Work to be completed.
Except for the pictures, output the records in full and exactly.

Data extract.
☆ ☆ ☆

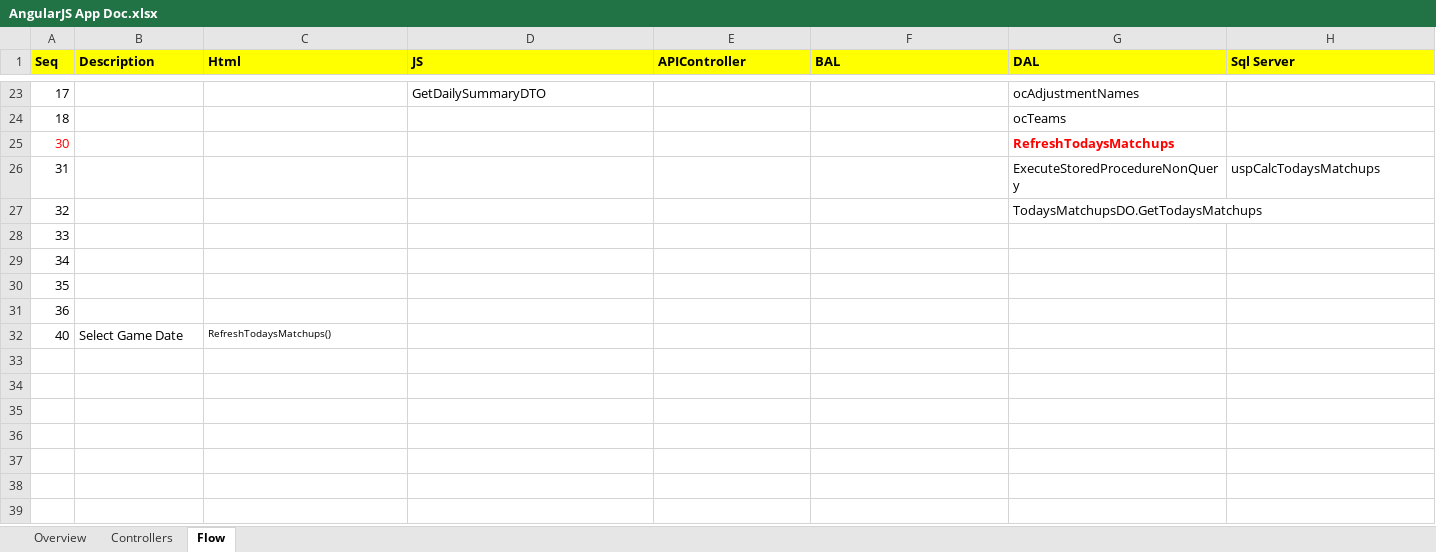
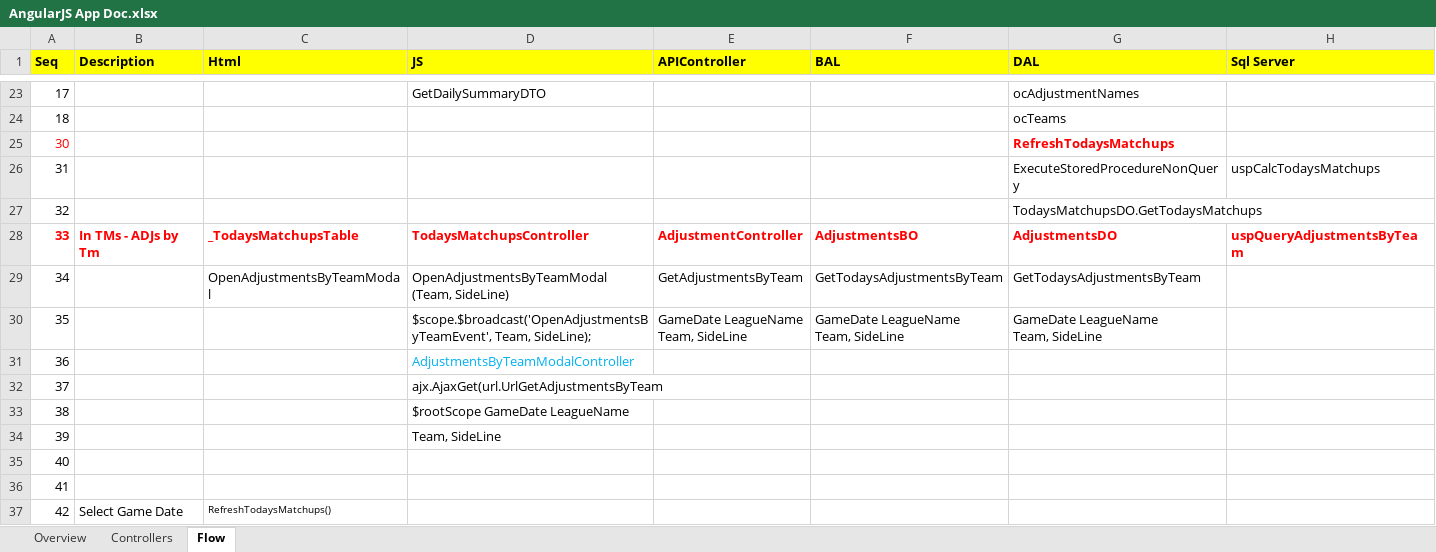
Before and after one commit to mrroot123/BballMVC, an Excel workbook: BballMVC/_Documentation/AngularJS App Doc.xlsx, sheet Flow, drawn as a sheet; only a part is shown, gaps mark what is left out; values as stored, in another font and other column widths than the file's, no borders; charts and pictures not drawn; addresses are those after the commit; ↵ is a line break in a cell; the diff names each change by its address in the sheet, - before the commit and + after, or states it on an @@ line.

```diff
--- a/BballMVC/_Documentation/AngularJS App Doc.xlsx (sheet Flow)
+++ b/BballMVC/_Documentation/AngularJS App Doc.xlsx (sheet Flow)
@@ A28 bold: off → on, text colour: black → #FF0000 @@
-B28 (Description): (empty)
+B28 (Description): In TMs - ADJs by Tm
-C28 (Html): (empty)
+C28 (Html): _TodaysMatchupsTable
-D28 (JS): (empty)
+D28 (JS): TodaysMatchupsController
-E28 (APIController): (empty)
+E28 (APIController): AdjustmentController
-F28 (BAL): (empty)
+F28 (BAL): AdjustmentsBO
-G28 (DAL): (empty)
+G28 (DAL): AdjustmentsDO
-H28 (Sql Server): (empty)
+H28 (Sql Server): uspQueryAdjustmentsByTeam
-C29 (Html): (empty)
+C29 (Html): OpenAdjustmentsByTeamModal
-D29 (JS): (empty)
+D29 (JS): OpenAdjustmentsByTeamModal (Team, SideLine)
-E29 (APIController): (empty)
+E29 (APIController): GetAdjustmentsByTeam
-F29 (BAL): (empty)
+F29 (BAL): GetTodaysAdjustmentsByTeam
-G29 (DAL): (empty)
+G29 (DAL): GetTodaysAdjustmentsByTeam
-D30 (JS): (empty)
+D30 (JS): $scope.$broadcast('OpenAdjustmentsByTeamEvent', Team, SideLine);
-E30 (APIController): (empty)
+E30 (APIController): GameDate LeagueName ↵ Team, SideLine
-F30 (BAL): (empty)
+F30 (BAL): GameDate LeagueName ↵ Team, SideLine
-G30 (DAL): (empty)
+G30 (DAL): GameDate LeagueName ↵ Team, SideLine
-D31 (JS): (empty)
+D31 (JS): AdjustmentsByTeamModalController
+row 32: 37 |  |  | ajx.AjaxGet(url.UrlGetAdjustmentsByTeam
+row 33: 38 |  |  | $rootScope GameDate LeagueName
+row 34: 39 |  |  | Team, SideLine
-B35 (Description): Select Game Date
+B35 (Description): (empty)
-C35 (Html): RefreshTodaysMatchups()
+C35 (Html): (empty)
+row 36: 41
+row 37: 42 | Select Game Date | RefreshTodaysMatchups()
```
Also changed, not shown: 5 other files.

☆ ☆ ☆

Written solution.
Before and after one commit to mrroot123/BballMVC, an Excel workbook: BballMVC/_Documentation/AngularJS App Doc.xlsx, sheet Flow, drawn as a sheet; only a part is shown, gaps mark what is left out; values as stored, in another font and other column widths than the file's, no borders; charts and pictures not drawn; addresses are those after the commit; ↵ is a line break in a cell; the diff names each change by its address in the sheet, - before the commit and + after, or states it on an @@ line.

```diff
--- a/BballMVC/_Documentation/AngularJS App Doc.xlsx (sheet Flow)
+++ b/BballMVC/_Documentation/AngularJS App Doc.xlsx (sheet Flow)
@@ A28 bold: off → on, text colour: black → #FF0000 @@
-B28 (Description): (empty)
+B28 (Description): In TMs - ADJs by Tm
-C28 (Html): (empty)
+C28 (Html): _TodaysMatchupsTable
-D28 (JS): (empty)
+D28 (JS): TodaysMatchupsController
-E28 (APIController): (empty)
+E28 (APIController): AdjustmentController
-F28 (BAL): (empty)
+F28 (BAL): AdjustmentsBO
-G28 (DAL): (empty)
+G28 (DAL): AdjustmentsDO
-H28 (Sql Server): (empty)
+H28 (Sql Server): uspQueryAdjustmentsByTeam
-C29 (Html): (empty)
+C29 (Html): OpenAdjustmentsByTeamModal
-D29 (JS): (empty)
+D29 (JS): OpenAdjustmentsByTeamModal (Team, SideLine)
-E29 (APIController): (empty)
+E29 (APIController): GetAdjustmentsByTeam
-F29 (BAL): (empty)
+F29 (BAL): GetTodaysAdjustmentsByTeam
-G29 (DAL): (empty)
+G29 (DAL): GetTodaysAdjustmentsByTeam
-D30 (JS): (empty)
+D30 (JS): $scope.$broadcast('OpenAdjustmentsByTeamEvent', Team, SideLine);
-E30 (APIController): (empty)
+E30 (APIController): GameDate LeagueName ↵ Team, SideLine
-F30 (BAL): (empty)
+F30 (BAL): GameDate LeagueName ↵ Team, SideLine
-G30 (DAL): (empty)
+G30 (DAL): GameDate LeagueName ↵ Team, SideLine
-D31 (JS): (empty)
+D31 (JS): AdjustmentsByTeamModalController
+row 32: 37 |  |  | ajx.AjaxGet(url.UrlGetAdjustmentsByTeam
+row 33: 38 |  |  | $rootScope GameDate LeagueName
+row 34: 39 |  |  | Team, SideLine
-B35 (Description): Select Game Date
+B35 (Description): (empty)
-C35 (Html): RefreshTodaysMatchups()
+C35 (Html): (empty)
+row 36: 41
+row 37: 42 | Select Game Date | RefreshTodaysMatchups()
```
Also changed, not shown: 5 other files.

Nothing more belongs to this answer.